AIM OF THE EXERCISE:
List each line of the data in which the string "request" appears.

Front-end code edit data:
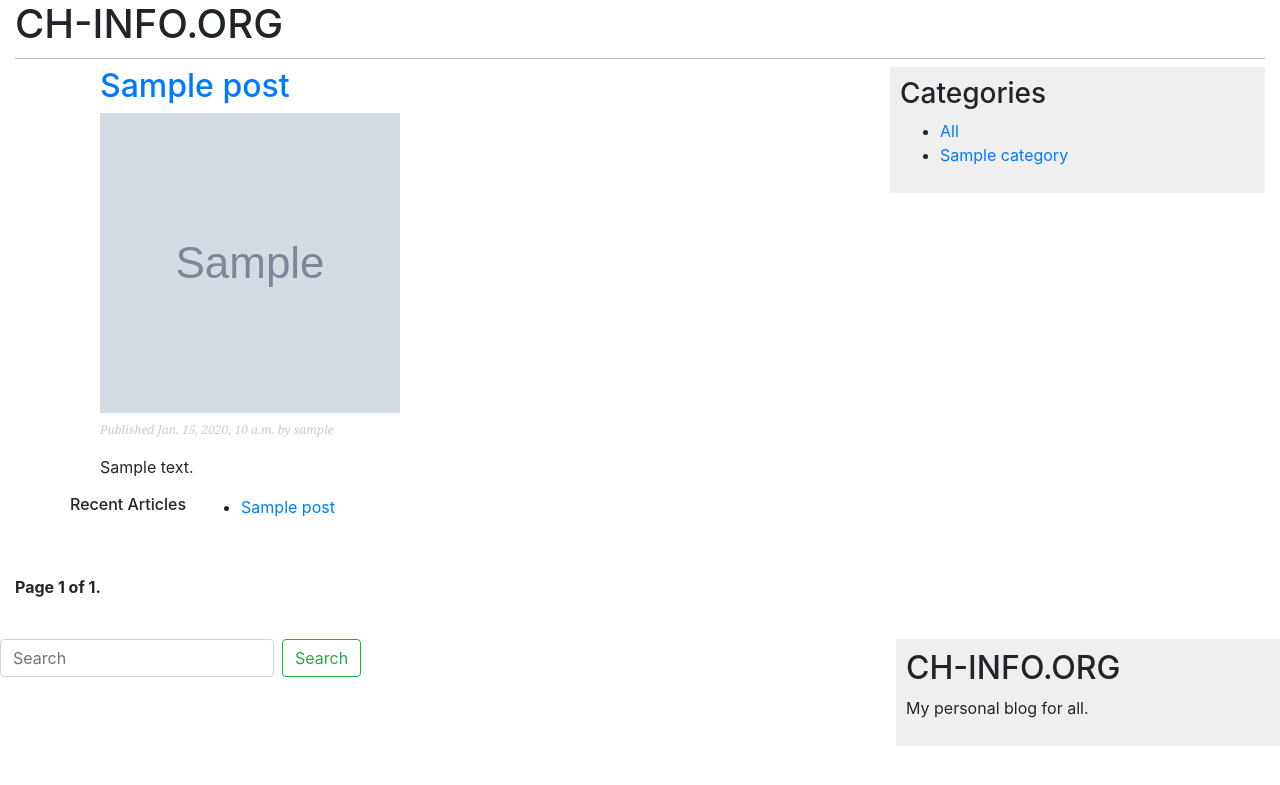
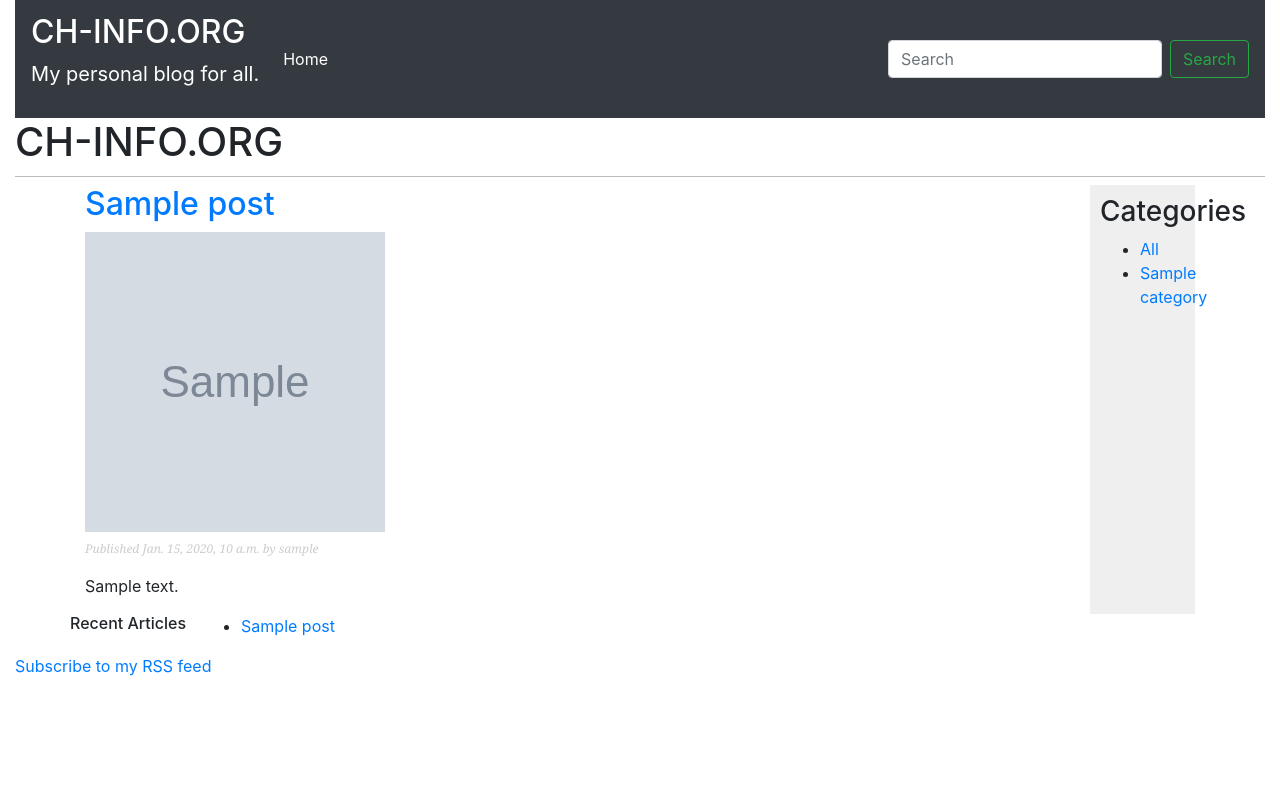
Before and after one commit to Junaidiqbal35/upwork-blogs, a Django app: a page that uses blog/templates/blog/base.html in a window 1280 px wide. Shown: the top 785 px of the page. Run offline with Django 3.2, Linux system fonts and the light colour scheme; tables that the repository leaves empty hold one stand-in row (values such as "Sample post"); grey boxes marked "Sample" are stand-in pictures; some libraries are stand-ins or nearby versions.

Commit message:
rss fees added

```diff
--- a/blog/admin.py
+++ b/blog/admin.py
@@ -13,7 +13,7 @@
     list_display = ('title', 'slug', 'author', 'publish', 'status')
     list_filter = ('status', 'created', 'publish', 'author')
     search_fields = ('title', 'body')
-    prepopulated_fields = {'slug': ('title',)}
+    #prepopulated_fields = {'slug': ('title',)}
     raw_id_fields = ('author',)
     date_hierarchy = 'publish'
     ordering = ('status', 'publish')
--- a/blog/templates/blog/base.html
+++ b/blog/templates/blog/base.html
@@ -1,30 +1,34 @@
 {% load blog_tags %}
 {% load static %}
+
 <!DOCTYPE html>
-<html>
+<html lang="en">
+
+
 <head>
     <title>{% block title %}{% endblock %}</title>
     <link href="{% static "css/blog.css" %}" rel="stylesheet">
-    <link rel="stylesheet" href="https://maxcdn.bootstrapcdn.com/bootstrap/4.0.0/css/bootstrap.min.css">
+    <link rel="stylesheet" href="https://maxcdn.bootstrapcdn.com/bootstrap/4.0.0/css/bootstrap.min.css"
+    ">
+
+
+    {% block head %}
+    {% endblock head %}
+
 </head>
+
 <body>
     <div class="container-fluid">
+       {% include 'partials/_navbar.html' %}
+
         {% block content %}
+
         {% endblock %}
+    {#    {% include 'partials/footer.html' %}#}
+        <p>
+            <a href="{% url "blog:post_feed" %}">Subscribe to my RSS feed</a>
+        </p>
     </div>
-<div id="sidebar">
-    <h2>CH-INFO.ORG</h2>
-    <p>My personal blog for all.</p>
-</div>
-<div class="search">
-   <form class="form-inline my-2 my-lg-0" method="get" action="{% url 'blog:post-search' %}">
-                <input class="form-control mr-sm-2" name="q" type="search" placeholder="Search">
-                <button class="btn btn-outline-success my-2 my-sm-0" type="submit">Search</button>
-            </form>
-</div>
-
-
-<!-- javascript -->
     <script src="https://code.jquery.com/jquery-3.2.1.slim.min.js"></script>
     <script src="https://cdnjs.cloudflare.com/ajax/libs/popper.js/1.12.9/umd/popper.min.js"></script>
     <script src="https://maxcdn.bootstrapcdn.com/bootstrap/4.0.0/js/bootstrap.min.js"></script>
--- a/blog/templates/blog/post/list.html
+++ b/blog/templates/blog/post/list.html
@@ -3,30 +3,15 @@
 {% block title %}ch-info.org{% endblock %}
 {% block content %}
     <h1>CH-INFO.ORG</h1>
-  <div id="sidebar">
-    <h3>Categories</h3>
-    <ul>
-      <li {% if not category %}class="selected"{% endif %}>
-        <a href="{% url "blog:post_list" %}">All</a>
-      </li>
-      {% for c in categories %}
-        <li {% if category.slug == c.slug %}class="selected"
-        {% endif %}>
-          <a href="{{ c.get_absolute_url }}">{{ c.category_name }}</a>
-        </li>
-      {% endfor %}
-    </ul>
-  </div>
+
 
 
     <div class="container">
             <div class="row">
-              <h1>
-                    {% if category %}{{ category.name }}{% else %}
-                    {% endif %}
-              </h1>
-              {% for post in posts %}
-                <div class="col-md-4">
+
+                {% if category %}
+                    {% for post in category %}
+                         <div class="col-md-8 col-sm-8">
                             <h2>
                                 <a href="{{ post.get_absolute_url }}">
                                    <h2>{{ post.title }}</h2>
@@ -38,22 +23,65 @@
                                 Published {{ post.publish }} by {{ post.author }}
                             </p>
                                 {{ post.body|truncatechars:400|linebreaks }}
+                        </div>
 
+                    {% endfor %}
+                     <div class="col-md-4 col-sm-4">
+                            {% include 'partials/categories.html' %}
+                     </div>
+
+                {% else %}
+                  {% for post in posts %}
+                    <div class="col-md-8 col-sm-8">
+                        <h2>
+                            <a href="{{ post.get_absolute_url }}">
+                               <h2>{{ post.title }}</h2>
+                                <img src="{{ post.image.url }}" alt="{{ post.title }}" width="300" height="300">
+                            </a>
+
+                        </h2>
+                        <p class="date">
+                            Published {{ post.publish }} by {{ post.author }}
+                        </p>
+                        {{ post.body|markdown|truncatechars:400|linebreaks }}
+
+                    </div>
+
+            {% endfor %}
+
+                    <ul>
+                        <h2> Feeds </h2>
+                        {% for entry in feed.entries %}
+                            <li>
+                                <a href="{{entry.link}}">{{entry.title}}</a>
+                            </li>
+
+                        {% endfor %}
+                    </ul>
+
+             <!-- category file added -->
+              <div class="col-md-4 col-sm-4">
+                    {% include 'partials/categories.html' %}
+              </div>
+
+             {% if is_paginated %}
+                {% include 'pagination.html' with page=posts %}
+
+            {% endif %}
+
+            {% endif %}
 
         </div>
     </div>
-
-        {% endfor %}
+        <div class="container">
             <div class="row">
                 <h6> Recent Articles </h6>
                 <div class="col-md-6">
                      {% show_latest_posts 3 %}
                 </div>
             </div>
+        </div>
+    {# .... **Now the pagination section** .... #}
 
 
-    </div>
-
-
-    {% include "pagination.html" with page=posts %}
 {% endblock %}
--- a/blog/templates/pagination.html
+++ b/blog/templates/pagination.html
@@ -1,13 +1,33 @@
+{#<div class="pagination">#}
+{#  <span class="step-links">#}
+{#    {% if page.has_previous %}#}
+{#      <a href="?page={{ page.previous_page_number }}">Previous</a>#}
+{#    {% endif %}#}
+{#    <span class="current">#}
+{#      Page {{ page.number }} of {{ page.paginator.num_pages }}.#}
+{#    </span>#}
+{#    {% if page.has_next %}#}
+{#      <a href="?page={{ page.next_page_number }}">Next</a>#}
+{#    {% endif %}#}
+{#  </span>#}
+{#</div>#}
+
+
+
+<!-- class based pagination -->
+
 <div class="pagination">
-  <span class="step-links">
-    {% if page.has_previous %}
-      <a href="?page={{ page.previous_page_number }}">Previous</a>
-    {% endif %}
-    <span class="current">
-      Page {{ page.number }} of {{ page.paginator.num_pages }}.
-    </span>
-    {% if page.has_next %}
-      <a href="?page={{ page.next_page_number }}">Next</a>
-    {% endif %}
-  </span>
+            <span class="page-links">
+                {% if page_obj.has_previous %}
+                    <a href="?page={{ page_obj.previous_page_number }}">previous</a>
+                {% endif %}
+                <span class="page-current">
+                    Page {{ page_obj.number }} of {{ page_obj.paginator.num_pages }}.
+                </span>
+                {% if page_obj.has_next %}
+                    <a href="?page={{ page_obj.next_page_number }}">next</a>
+                {% else %}
+                    <p> no more blogs</p>
+                {% endif %}
+            </span>
 </div>
--- /dev/null
+++ b/blog/templates/partials/_navbar.html
@@ -0,0 +1,23 @@
+ <nav class="navbar navbar-expand-lg navbar-dark bg-dark">
+            <a class="navbar-brand" href="{% url "blog:post_list" %}"><h2>CH-INFO.ORG</h2>
+                <p>My personal blog for all.</p></a>
+            <button class="navbar-toggler" type="button" data-toggle="collapse" data-target="#navbarTogglerDemo02"
+                    aria-controls="navbarTogglerDemo02" aria-expanded="false" aria-label="Toggle navigation">
+                <span class="navbar-toggler-icon"></span>
+            </button>
+
+            <div class="collapse navbar-collapse" id="navbarTogglerDemo02">
+                <ul class="navbar-nav mr-auto mt-2 mt-lg-0">
+                    <li class="nav-item active">
+                        <a class="nav-link" href="{% url "blog:post_list" %}">Home <span
+                                class="sr-only">(current)</span></a>
+                    </li>
+
+
+                </ul>
+                <form class="form-inline my-2 my-lg-0" method="get" action="{% url 'blog:post-search' %}">
+                    <input class="form-control mr-sm-2" name="q" type="search" placeholder="Search">
+                    <button class="btn btn-outline-success my-2 my-sm-0" type="submit">Search</button>
+                </form>
+            </div>
+</nav>
--- /dev/null
+++ b/blog/templates/partials/categories.html
@@ -0,0 +1,14 @@
+  <div id="sidebar">
+    <h3>Categories</h3>
+    <ul>
+      <li {% if not category %}class="selected"{% endif %}>
+        <a href="{% url "blog:post_list" %}">All</a>
+      </li>
+      {% for c in categories %}
+        <li {% if category.category_name == c.category_name %}class="selected"
+        {% endif %}>
+          <a href="{{ c.get_absolute_url }}">{{ c.category_name }}</a>
+        </li>
+      {% endfor %}
+    </ul>
+  </div>
--- a/blog/urls.py
+++ b/blog/urls.py
@@ -1,13 +1,17 @@
 from django.urls import path
 from . import views
+from .feeds import LatestPostsFeed
 
 app_name = 'blog'
 urlpatterns = [
     # post views
-    path('', views.post_list, name='post_list'),
-    path('search/', views.post_search, name='post-search'),
-    path('<slug:category_slug>/', views.post_list, name='post_list_by_category'),
-    path('<int:year>/<int:month>/<int:day>/<slug:post>/', views.post_detail, name='post_detail'),
+    path('blog/feed/', LatestPostsFeed(), name='post_feed'),
+    path('', views.PostListView.as_view(), name='post_list'),
+    path('blog/search/', views.post_search, name='post-search'),
+    path('blog/add/', views.CreateArticle.as_view(), name='post-article'),
+    path('blog/<str:category_slug>/', views.PostListView.as_view(), name='post_list_by_category'),
+    path('blog/<int:year>/<int:month>/<int:day>/<slug:post>/', views.post_detail, name='post_detail'),
+
 
 
 ]
--- a/blog/views.py
+++ b/blog/views.py
@@ -1,35 +1,69 @@
 from django.shortcuts import render, get_object_or_404
+from django.views.generic import CreateView, ListView
 
-from .forms import SearchForm
+from .forms import SearchForm, PostForm
 from .models import Post, Category
-from django.core.paginator import Paginator, EmptyPage, \
-    PageNotAnInteger
+import feedparser
 
 
-def post_list(request, category_slug=None):
-    category = None
-    categories = Category.objects.all()
-    object_list = Post.published.all()
-    if category_slug:
-        category = get_object_or_404(Category, category_slug=category_slug)
-        object_list = object_list.filter(category=category)
-    paginator = Paginator(object_list, 3)  # 3 posts in each page
-    page = request.GET.get('page')
-    try:
-        posts = paginator.page(page)
-    except PageNotAnInteger:
-        # If page is not an integer deliver the first page
-        posts = paginator.page(1)
-    except EmptyPage:
-        # If page is out of range deliver last page of results
-        posts = paginator.page(paginator.num_pages)
-    return render(request,
-                  'blog/post/list.html',
-                  {'page': page,
-                   'posts': posts,
-                   'category': category,
-                   'categories': categories,
-                   })
+class CreateArticle(CreateView):
+    model = Post
+    template_name = 'blog/post/add_article.html'
+    form_class = PostForm
+
+    def form_valid(self, form):
+        article = form.save(commit=False)
+        article.author = self.request.user
+        return super(CreateArticle, self).form_valid(form)
+
+
+# def post_list(request, category_slug=None):
+#     category = None
+#     categories = Category.objects.all()
+#     object_list = Post.published.all()
+#     if category_slug:
+#         category = get_object_or_404(Category, category_slug=category_slug)
+#         object_list = object_list.filter(category=category)
+#     paginator = Paginator(object_list, 3)  # 3 posts in each page
+#     page = request.GET.get('page')
+#     try:
+#         posts = paginator.page(page)
+#     except PageNotAnInteger:
+#         # If page is not an integer deliver the first page
+#         posts = paginator.page(1)
+#     except EmptyPage:
+#         # If page is out of range deliver last page of results
+#         posts = paginator.page(paginator.num_pages)
+#     return render(request,
+#                   'blog/post/list.html',
+#                   {'page': page,
+#                    'posts': posts,
+#                    'category': category,
+#                    'categories': categories,
+#                    })
+
+
+class PostListView(ListView):
+    model = Post
+    context_object_name = 'posts'
+    template_name = 'blog/post/list.html'
+    paginate_by = 4
+
+    def get_context_data(self, **kwargs):
+
+        category_slug = self.kwargs.get('category_slug')
+        context = super(PostListView, self).get_context_data(**kwargs)
+        context['categories'] = Category.objects.all()
+
+        if category_slug:
+            category = get_object_or_404(Category, category_name__icontains=self.kwargs['category_slug'])
+            context['category'] = self.model.objects.filter(category=category)
+
+        else:
+            context['object_list'] = self.model.objects.all()
+            context['feed'] = feedparser.parse("https://www.cert.ssi.gouv.fr/feed/")
+
+        return context
 
 
 def post_detail(request, year, month, day, post):
--- a/mysite/urls.py
+++ b/mysite/urls.py
@@ -1,30 +1,19 @@
-"""mysite URL Configuration
-
-The `urlpatterns` list routes URLs to views. For more information please see:
-    https://docs.djangoproject.com/en/3.1/topics/http/urls/
-Examples:
-Function views
-    1. Add an import:  from my_app import views
-    2. Add a URL to urlpatterns:  path('', views.home, name='home')
-Class-based views
-    1. Add an import:  from other_app.views import Home
-    2. Add a URL to urlpatterns:  path('', Home.as_view(), name='home')
-Including another URLconf
-    1. Import the include() function: from django.urls import include, path
-    2. Add a URL to urlpatterns:  path('blog/', include('blog.urls'))
-"""
 
 from django.contrib import admin
+from django.contrib.sitemaps.views import sitemap
 from django.urls import path, include
 from django.conf import settings
 from django.conf.urls.static import static
-from django.conf.urls import url
-from django.views.generic.base import TemplateView
-
+from django.contrib.sitemaps.views import sitemap
+from blog.sitemaps import PostSitemap
+sitemaps = {
+    'posts': PostSitemap,
+}
 urlpatterns = [
     path('admin/', admin.site.urls),
-    path('blog/', include('blog.urls', namespace='blog')),
-    #url(r'^$', TemplateView.as_view(template_name='static_pages/index.html'), name='home'),
+    path('', include('blog.urls', namespace='blog')),
+    path('sitemap.xml', sitemap, {'sitemaps': sitemaps},  name='django.contrib.sitemaps.views.sitemap')
+
 ] + static(settings.MEDIA_URL, document_root=settings.MEDIA_ROOT)
 
 urlpatterns += static(settings.STATIC_URL, document_root=settings.STATIC_ROOT)
--- a/requirements.txt
+++ b/requirements.txt
@@ -1,6 +1,12 @@
 asgiref==3.3.4
 Django==3.2
 django-autoslug==1.9.8
+django-ckeditor==6.0.0
+django-crispy-forms==1.11.2
+django-js-asset==1.2.2
+feedparser==6.0.2
+Markdown==3.3.4
 Pillow==8.2.0
 pytz==2021.1
+sgmllib3k==1.0.0
 sqlparse==0.4.1
```
Also changed, not shown: blog/feeds.py (added, +23 -0 lines), blog/forms.py (+10 -10 lines), blog/models.py (+5 -6 lines), blog/sitemaps.py (added, +13 -0 lines), blog/templates/blog/post/add_article.html (added, +14 -0 lines), blog/templates/blog/post/rss.html (added, +14 -0 lines), blog/templates/blog/post/search.html (+5 -5 lines), mysite/settings.py (+8 -1 lines), blog/migrations/0002_alter_post_slug.py (added). Lines whose indentation alone changed are shown as unchanged.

RESPONSE TO THIS TASK:
-def post_list(request, category_slug=None):
-    page = request.GET.get('page')
-    return render(request,
+        article.author = self.request.user
+# def post_list(request, category_slug=None):
+#     page = request.GET.get('page')
+#     return render(request,
 def post_detail(request, year, month, day, post):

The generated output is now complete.